● **What you should do**:
Word for word, repeat the data that follows. Do not include the pictures.

%%

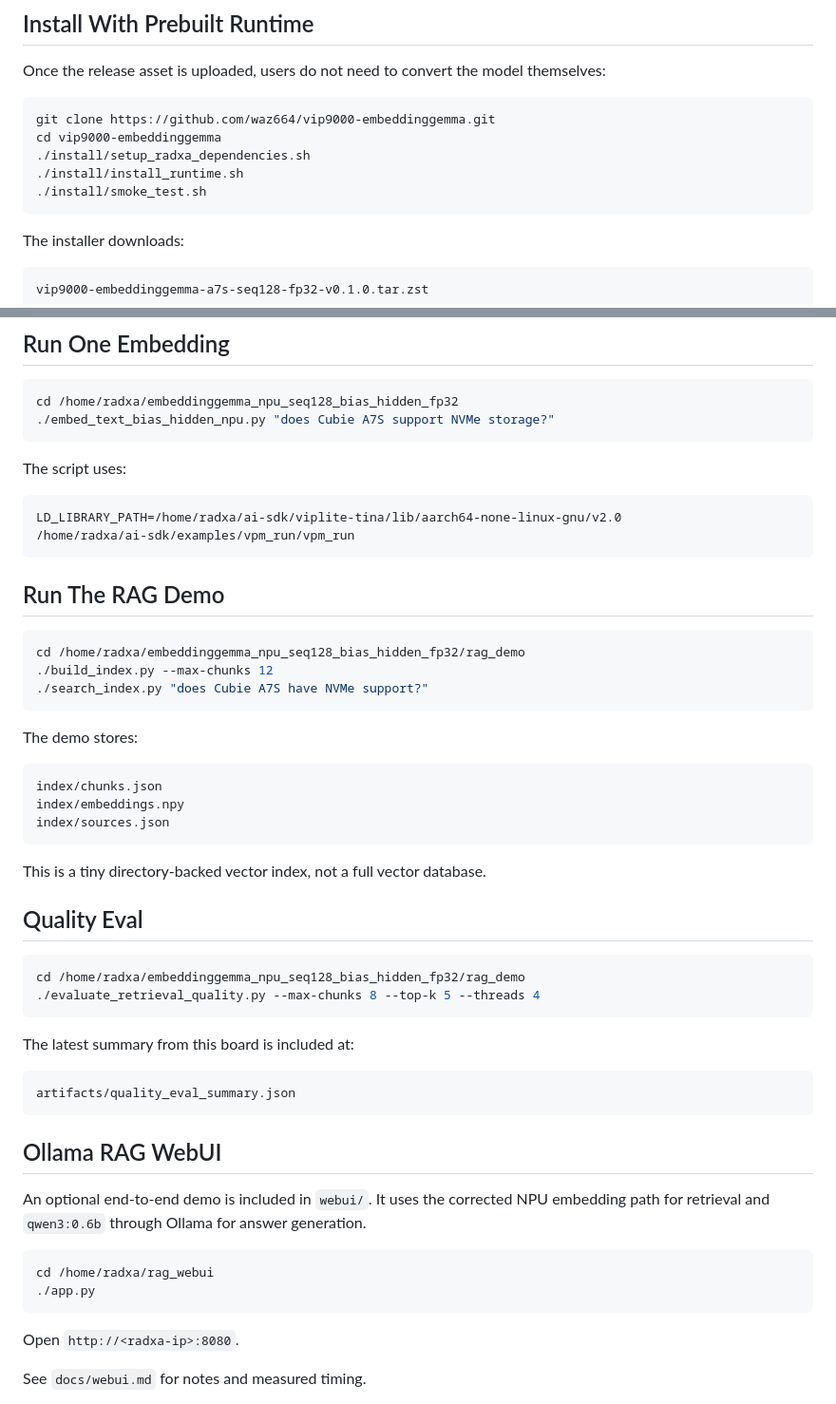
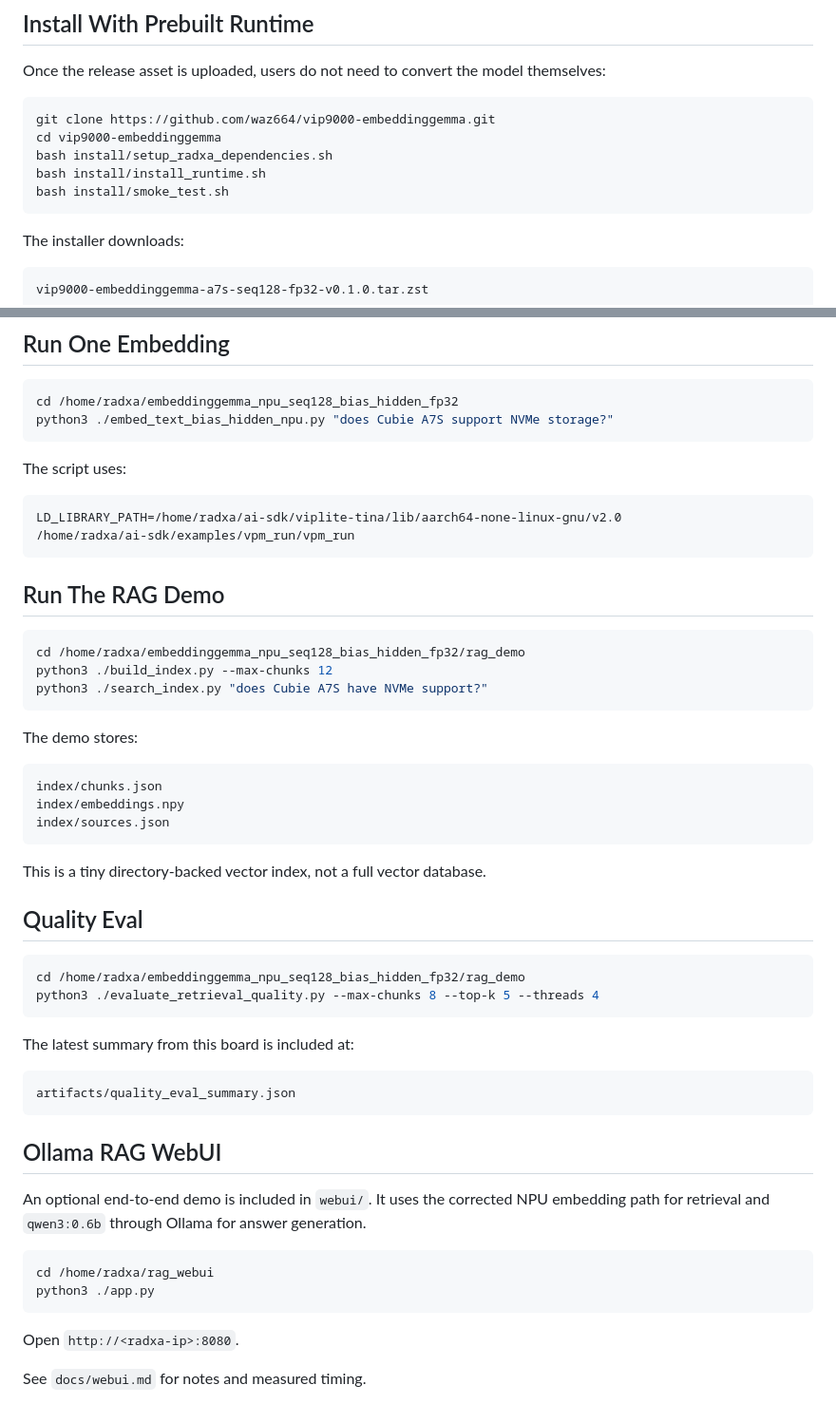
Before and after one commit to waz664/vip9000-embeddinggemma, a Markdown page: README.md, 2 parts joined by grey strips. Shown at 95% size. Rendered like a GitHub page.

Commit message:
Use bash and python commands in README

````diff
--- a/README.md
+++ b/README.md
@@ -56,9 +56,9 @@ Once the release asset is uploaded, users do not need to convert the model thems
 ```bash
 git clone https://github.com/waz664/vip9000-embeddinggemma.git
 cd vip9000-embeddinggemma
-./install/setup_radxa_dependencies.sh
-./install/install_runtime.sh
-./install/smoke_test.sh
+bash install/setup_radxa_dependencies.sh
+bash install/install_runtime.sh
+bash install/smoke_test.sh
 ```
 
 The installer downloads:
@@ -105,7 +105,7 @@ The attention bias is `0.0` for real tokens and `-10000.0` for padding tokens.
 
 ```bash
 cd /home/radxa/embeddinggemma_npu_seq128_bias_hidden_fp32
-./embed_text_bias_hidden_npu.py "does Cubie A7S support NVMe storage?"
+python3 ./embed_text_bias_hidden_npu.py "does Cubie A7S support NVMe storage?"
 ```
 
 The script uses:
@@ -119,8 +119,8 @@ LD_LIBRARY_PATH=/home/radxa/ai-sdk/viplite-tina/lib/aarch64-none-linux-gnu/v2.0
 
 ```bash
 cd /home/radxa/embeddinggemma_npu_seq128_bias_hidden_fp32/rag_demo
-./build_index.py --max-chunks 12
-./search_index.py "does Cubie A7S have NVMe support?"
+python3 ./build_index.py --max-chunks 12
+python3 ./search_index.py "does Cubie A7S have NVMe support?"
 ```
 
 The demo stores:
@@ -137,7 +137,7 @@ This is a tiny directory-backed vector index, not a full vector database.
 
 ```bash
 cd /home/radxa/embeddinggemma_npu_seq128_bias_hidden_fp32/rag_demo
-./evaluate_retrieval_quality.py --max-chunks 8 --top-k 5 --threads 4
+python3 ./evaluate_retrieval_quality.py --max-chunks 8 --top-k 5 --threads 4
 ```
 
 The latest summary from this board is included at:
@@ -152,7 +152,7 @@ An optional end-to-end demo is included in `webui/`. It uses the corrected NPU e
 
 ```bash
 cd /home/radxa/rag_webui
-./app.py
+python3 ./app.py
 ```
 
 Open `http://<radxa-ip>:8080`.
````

%%

● **Answer to the exercise**:
Before and after one commit to waz664/vip9000-embeddinggemma, a Markdown page: README.md, 2 parts joined by grey strips. Shown at 95% size. Rendered like a GitHub page.

Commit message:
Use bash and python commands in README

````diff
--- a/README.md
+++ b/README.md
@@ -56,9 +56,9 @@ Once the release asset is uploaded, users do not need to convert the model thems
 ```bash
 git clone https://github.com/waz664/vip9000-embeddinggemma.git
 cd vip9000-embeddinggemma
-./install/setup_radxa_dependencies.sh
-./install/install_runtime.sh
-./install/smoke_test.sh
+bash install/setup_radxa_dependencies.sh
+bash install/install_runtime.sh
+bash install/smoke_test.sh
 ```
 
 The installer downloads:
@@ -105,7 +105,7 @@ The attention bias is `0.0` for real tokens and `-10000.0` for padding tokens.
 
 ```bash
 cd /home/radxa/embeddinggemma_npu_seq128_bias_hidden_fp32
-./embed_text_bias_hidden_npu.py "does Cubie A7S support NVMe storage?"
+python3 ./embed_text_bias_hidden_npu.py "does Cubie A7S support NVMe storage?"
 ```
 
 The script uses:
@@ -119,8 +119,8 @@ LD_LIBRARY_PATH=/home/radxa/ai-sdk/viplite-tina/lib/aarch64-none-linux-gnu/v2.0
 
 ```bash
 cd /home/radxa/embeddinggemma_npu_seq128_bias_hidden_fp32/rag_demo
-./build_index.py --max-chunks 12
-./search_index.py "does Cubie A7S have NVMe support?"
+python3 ./build_index.py --max-chunks 12
+python3 ./search_index.py "does Cubie A7S have NVMe support?"
 ```
 
 The demo stores:
@@ -137,7 +137,7 @@ This is a tiny directory-backed vector index, not a full vector database.
 
 ```bash
 cd /home/radxa/embeddinggemma_npu_seq128_bias_hidden_fp32/rag_demo
-./evaluate_retrieval_quality.py --max-chunks 8 --top-k 5 --threads 4
+python3 ./evaluate_retrieval_quality.py --max-chunks 8 --top-k 5 --threads 4
 ```
 
 The latest summary from this board is included at:
@@ -152,7 +152,7 @@ An optional end-to-end demo is included in `webui/`. It uses the corrected NPU e
 
 ```bash
 cd /home/radxa/rag_webui
-./app.py
+python3 ./app.py
 ```
 
 Open `http://<radxa-ip>:8080`.
````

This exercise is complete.